Honey, I found a Penguin Outside, Part 2 of 3
The door to the rickety basement stairs stood open and I followed as Zack scampered down it with practiced ease.
The machine was chugging away down there.
I don’t know what you would call a doorway made by this thing. Was it a dimensional portal? A “tessaract?” A rip in space-time? Something else? I couldn’t begin to imagine. All I know is that, as Zachary explained it to me after “the squid incident,” he had invented a machine that opened passageways to… other… places. The places weren’t Earth and weren’t parallel Earths. (Just the same, I had visions of him getting lost in there like a guest star on Sliders – if you don’t know what that is, don’t worry; my wife says I watch too much television.) They did, however, share plenty of elements that weren’t at all alien. If a machine could have a sense of humor, this one’s was twisted.

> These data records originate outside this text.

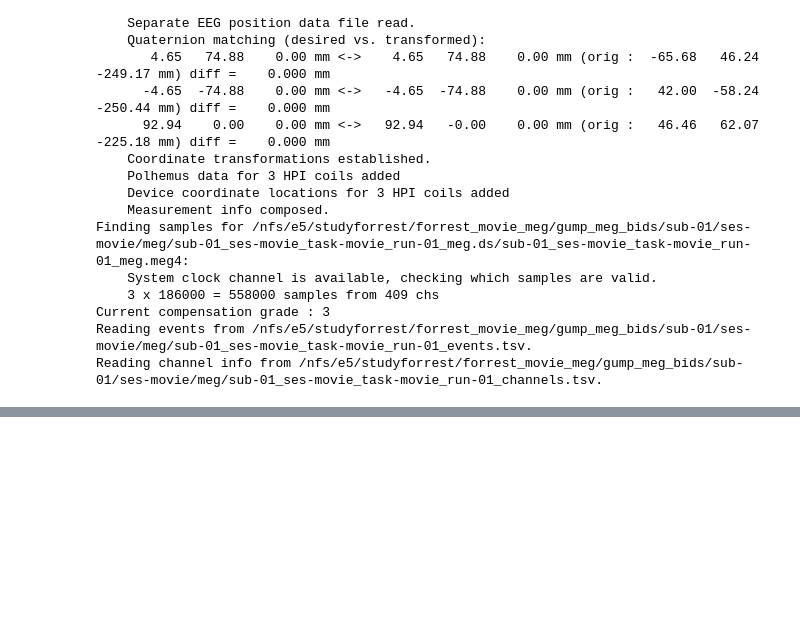
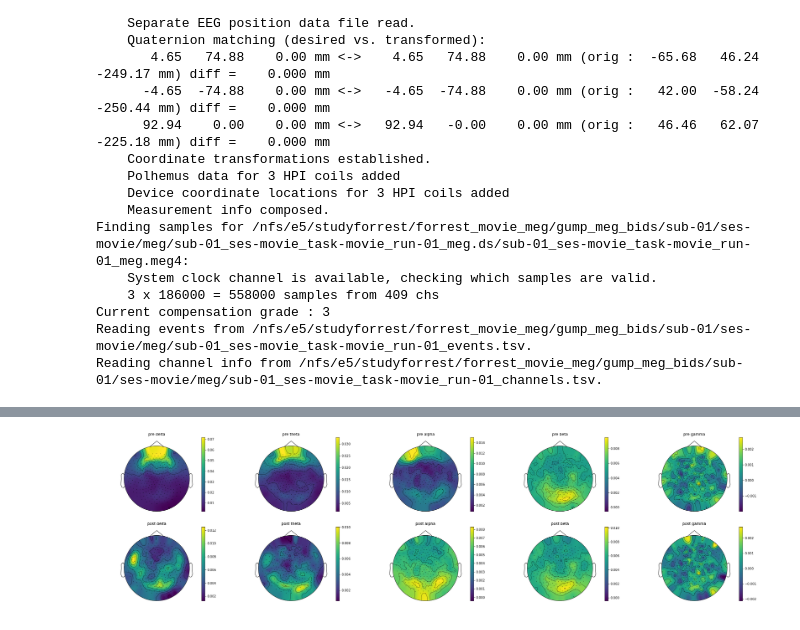
Before and after one commit to BNUCNL/MEG_Gump, a Jupyter notebook: tech_val/06_plot_ISC_figure.ipynb, the cells around one changed output, grey strips where cells are left out. Cells and saved outputs as stored; diff of their text form; code cells hidden in the pictures; blank space fills up the shorter version.

```diff
--- a/tech_val/06_plot_ISC_figure.ipynb
+++ b/tech_val/06_plot_ISC_figure.ipynb
@@ -113,15 +114,17 @@ for band in band_names:
 # %%
 # integrate to 1 figure
 pre_img_list = []
 post_img_list = []
-for band_n in band:
+for band_n in band_names:
     pre_img_list.append(Image.open(pjoin(bandISC_dir, f'pre {band_n}.png')))
     post_img_list.append(Image.open(pjoin(bandISC_dir, f'post {band_n}.png')))
 
 width, height = pre_img_list[0].size
 full_img = Image.new(pre_img_list[0].mode, (width*5, height*2), (255,255,255))
 for i in np.arange(5):
     full_img.paste(pre_img_list[i], box=(width*i, 0))
     full_img.paste(post_img_list[i], box=(width*i, height))
 full_img.save(pjoin(bandISC_dir, 'total_bandISC.png'))
 full_img
+# %% [output]
+[figure, added]
```
Also changed, not shown: parts of 2 cells of this notebook, 1 other file.
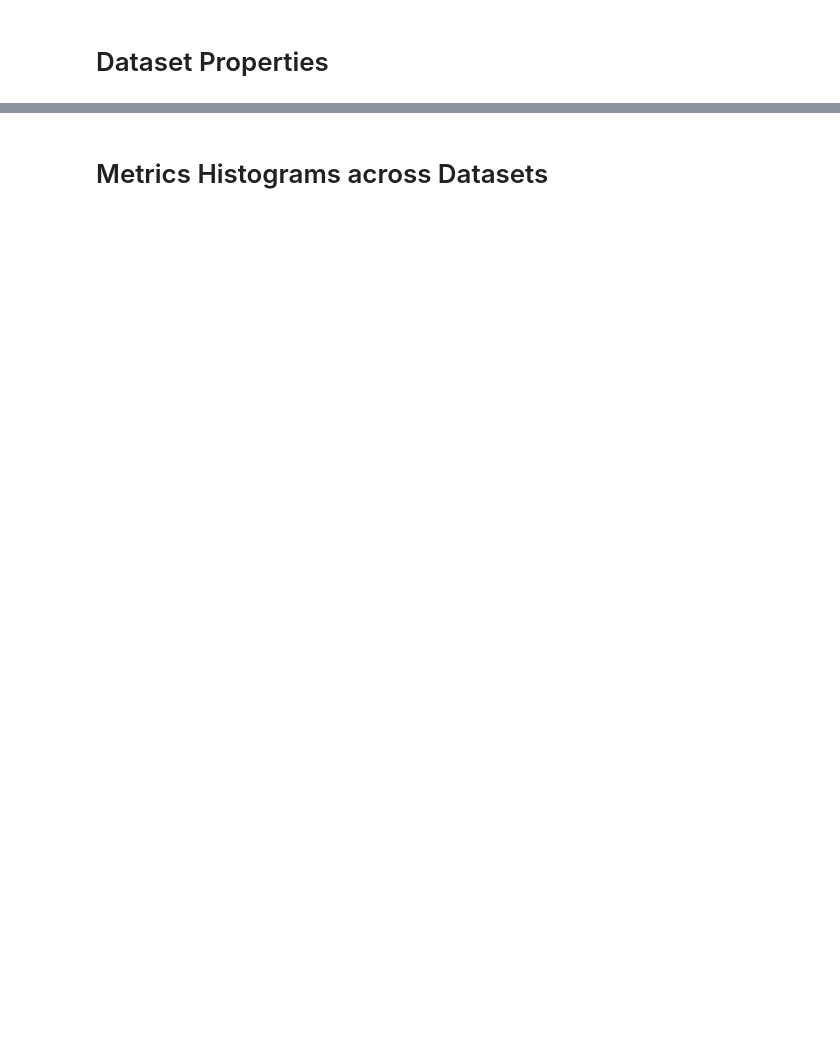
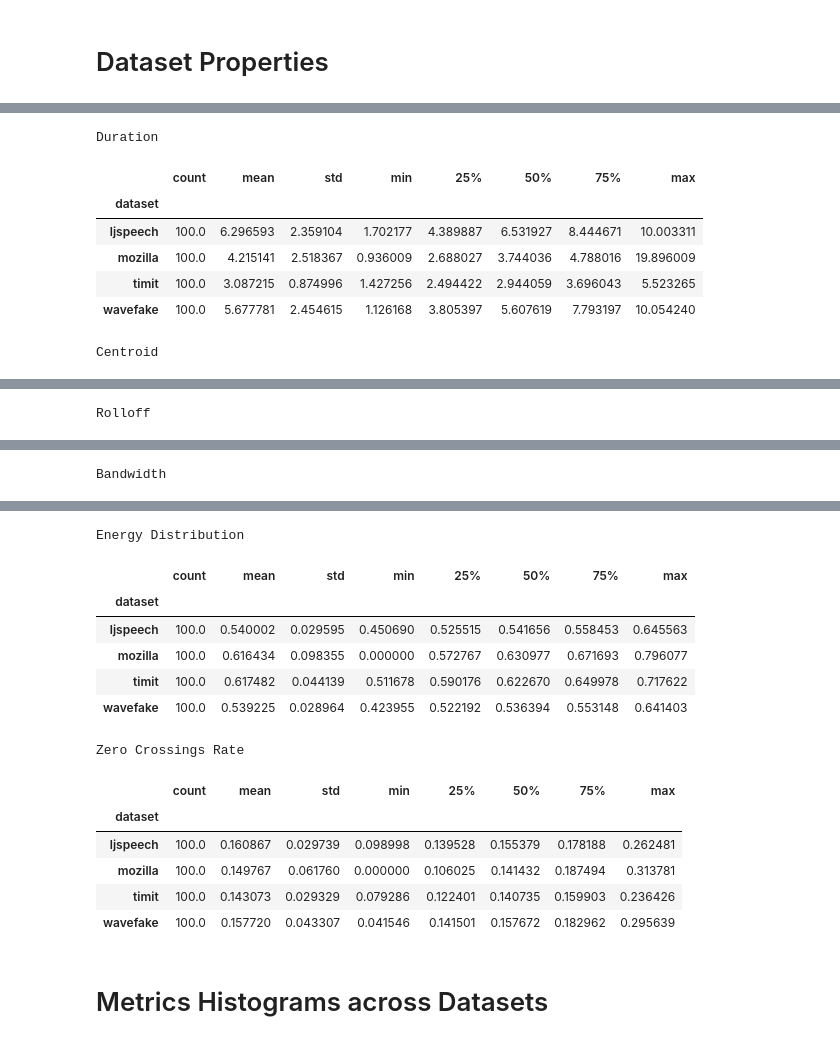
Before and after one commit to cassuci/adf-detector, a Jupyter notebook: 1-1-data-exploring.ipynb, the cells around one changed output, grey strips where cells are left out. Drawn from its saved outputs; the diff is of its cells as text; code cells hidden in the pictures; blank space fills up the shorter version.

```diff
--- a/1-1-data-exploring.ipynb
+++ b/1-1-data-exploring.ipynb
@@ -73,0 +90,15 @@ results_df_g
+# %%
+results_df_d = results_df.groupby('dataset').describe()
+for c in results_df.columns:
+    if c not in ['dataset', 'Audio File']:
+        print(c)
+        display(results_df_d[c])
+# %% [output]
+Duration
+|  | count | mean | std | min | 25% | 50% | 75% | max |
+| dataset |  |  |  |  |  |  |  |  |
+| ljspeech | 100.0 | 6.296593 | 2.359104 | 1.702177 | 4.389887 | 6.531927 | 8.444671 | 10.003311 |
+| mozilla | 100.0 | 4.215141 | 2.518367 | 0.936009 | 2.688027 | 3.744036 | 4.788016 | 19.896009 |
+| timit | 100.0 | 3.087215 | 0.874996 | 1.427256 | 2.494422 | 2.944059 | 3.696043 | 5.523265 |
+| wavefake | 100.0 | 5.677781 | 2.454615 | 1.126168 | 3.805397 | 5.607619 | 7.793197 | 10.054240 |
+Centroid
@@ -73,0 +111 @@ results_df_g
+Rolloff
@@ -73,0 +118 @@ results_df_g
+Bandwidth
@@ -74,3 +125,17 @@ results_df_g
+Energy Distribution
+|  | count | mean | std | min | 25% | 50% | 75% | max |
+| dataset |  |  |  |  |  |  |  |  |
+| ljspeech | 100.0 | 0.540002 | 0.029595 | 0.450690 | 0.525515 | 0.541656 | 0.558453 | 0.645563 |
+| mozilla | 100.0 | 0.616434 | 0.098355 | 0.000000 | 0.572767 | 0.630977 | 0.671693 | 0.796077 |
+| timit | 100.0 | 0.617482 | 0.044139 | 0.511678 | 0.590176 | 0.622670 | 0.649978 | 0.717622 |
+| wavefake | 100.0 | 0.539225 | 0.028964 | 0.423955 | 0.522192 | 0.536394 | 0.553148 | 0.641403 |
+Zero Crossings Rate
+|  | count | mean | std | min | 25% | 50% | 75% | max |
+| dataset |  |  |  |  |  |  |  |  |
+| ljspeech | 100.0 | 0.160867 | 0.029739 | 0.098998 | 0.139528 | 0.155379 | 0.178188 | 0.262481 |
+| mozilla | 100.0 | 0.149767 | 0.061760 | 0.000000 | 0.106025 | 0.141432 | 0.187494 | 0.313781 |
+| timit | 100.0 | 0.143073 | 0.029329 | 0.079286 | 0.122401 | 0.140735 | 0.159903 | 0.236426 |
+| wavefake | 100.0 | 0.157720 | 0.043307 | 0.041546 | 0.141501 | 0.157672 | 0.182962 | 0.295639 |
 # %% [markdown]
 # Metrics Histograms across Datasets
 # %%
```
Also changed, not shown: parts of 6 cells of this notebook, 2 other files.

As an embarrassed Zack described it to me, the first time he’d turned on the machine (which he invented in an attempt to create a cheap means of traveling over large distances instantly – I’m telling you, these scientist types are practically begging to get turned into human-fly monsters, the way they can’t resist messing around with teleportation theories) it had spent an entire day making noise and accomplishing little. Then, a doorway opened in the basement and began disgorging squids. Most of them were dead on arrival; a few of them actually crawled up the stairs and out the door. One of them, as you know, expired on my lawn.

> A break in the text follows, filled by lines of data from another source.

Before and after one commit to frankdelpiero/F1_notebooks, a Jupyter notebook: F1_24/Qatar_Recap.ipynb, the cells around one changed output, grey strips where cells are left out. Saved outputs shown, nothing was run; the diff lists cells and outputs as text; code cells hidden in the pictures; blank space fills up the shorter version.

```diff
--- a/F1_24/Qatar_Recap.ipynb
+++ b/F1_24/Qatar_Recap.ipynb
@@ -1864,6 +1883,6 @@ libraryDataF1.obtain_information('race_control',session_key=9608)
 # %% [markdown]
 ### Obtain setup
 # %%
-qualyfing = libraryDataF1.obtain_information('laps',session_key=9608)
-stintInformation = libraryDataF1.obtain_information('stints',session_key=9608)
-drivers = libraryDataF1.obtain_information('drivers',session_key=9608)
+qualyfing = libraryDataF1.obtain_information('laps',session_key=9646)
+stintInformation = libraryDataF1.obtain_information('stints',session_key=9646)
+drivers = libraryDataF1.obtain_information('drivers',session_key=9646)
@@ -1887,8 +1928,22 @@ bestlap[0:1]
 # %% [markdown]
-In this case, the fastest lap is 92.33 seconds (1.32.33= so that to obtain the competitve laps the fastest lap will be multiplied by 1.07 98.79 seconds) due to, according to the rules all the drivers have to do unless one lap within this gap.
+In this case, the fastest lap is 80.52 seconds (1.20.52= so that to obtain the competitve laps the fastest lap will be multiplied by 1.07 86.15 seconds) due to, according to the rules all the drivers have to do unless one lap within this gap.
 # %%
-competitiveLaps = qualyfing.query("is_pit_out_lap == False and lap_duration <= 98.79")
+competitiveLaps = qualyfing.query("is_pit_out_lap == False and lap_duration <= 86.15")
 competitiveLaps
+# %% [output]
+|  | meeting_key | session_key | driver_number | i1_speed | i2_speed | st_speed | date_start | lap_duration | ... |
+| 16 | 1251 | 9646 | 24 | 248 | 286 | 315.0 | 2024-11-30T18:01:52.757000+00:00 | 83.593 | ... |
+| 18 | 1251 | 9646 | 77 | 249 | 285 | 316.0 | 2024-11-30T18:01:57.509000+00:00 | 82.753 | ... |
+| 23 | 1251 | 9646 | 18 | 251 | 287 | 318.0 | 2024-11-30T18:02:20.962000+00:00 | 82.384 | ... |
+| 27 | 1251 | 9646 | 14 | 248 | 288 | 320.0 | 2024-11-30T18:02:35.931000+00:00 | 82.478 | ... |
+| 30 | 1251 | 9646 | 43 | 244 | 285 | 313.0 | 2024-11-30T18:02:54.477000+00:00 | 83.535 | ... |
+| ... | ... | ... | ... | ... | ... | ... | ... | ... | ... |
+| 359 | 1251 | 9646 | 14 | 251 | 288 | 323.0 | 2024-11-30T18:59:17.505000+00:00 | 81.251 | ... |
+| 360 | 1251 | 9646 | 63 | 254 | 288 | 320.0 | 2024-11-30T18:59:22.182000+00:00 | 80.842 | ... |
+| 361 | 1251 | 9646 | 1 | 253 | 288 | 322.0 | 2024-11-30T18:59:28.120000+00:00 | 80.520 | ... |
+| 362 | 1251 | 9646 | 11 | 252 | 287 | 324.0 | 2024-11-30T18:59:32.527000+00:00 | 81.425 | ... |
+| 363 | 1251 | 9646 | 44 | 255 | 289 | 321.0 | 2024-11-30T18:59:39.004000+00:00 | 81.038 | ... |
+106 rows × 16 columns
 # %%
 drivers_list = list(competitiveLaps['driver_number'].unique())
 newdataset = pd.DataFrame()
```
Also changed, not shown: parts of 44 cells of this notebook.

Before I showed up, irate over this, Zack’s machine continued to expel strange items. In the weeks that followed, the doorways sometimes opened outside the house, which scattered even more random objects throughout the neighborhood. For some reason, my property was a favorite dumping ground. In one week I found a maple shoe tree (a nice one that I would have mounted to the door of our bedroom if Denise had not objected; I think she was worried that a shoe tree of unknown extra-dimensional origin might be more than it appeared), a toaster (I didn’t test it to see if it worked), a glass of water (seriously, just a plain tumbler filled with what at least appeared to be water), a dachshund (alive and, at last count, still living with Mrs. King across the street, who – as an elderly shut-in – doted on the friendly little dog), a potted geranium, a wheel of cheese (possibly Gouda) and what I could have sworn was a Japanese beetle the size of an ottoman, which buzzed off before I could get a closer look. The beetle remains at large to this day, in fact.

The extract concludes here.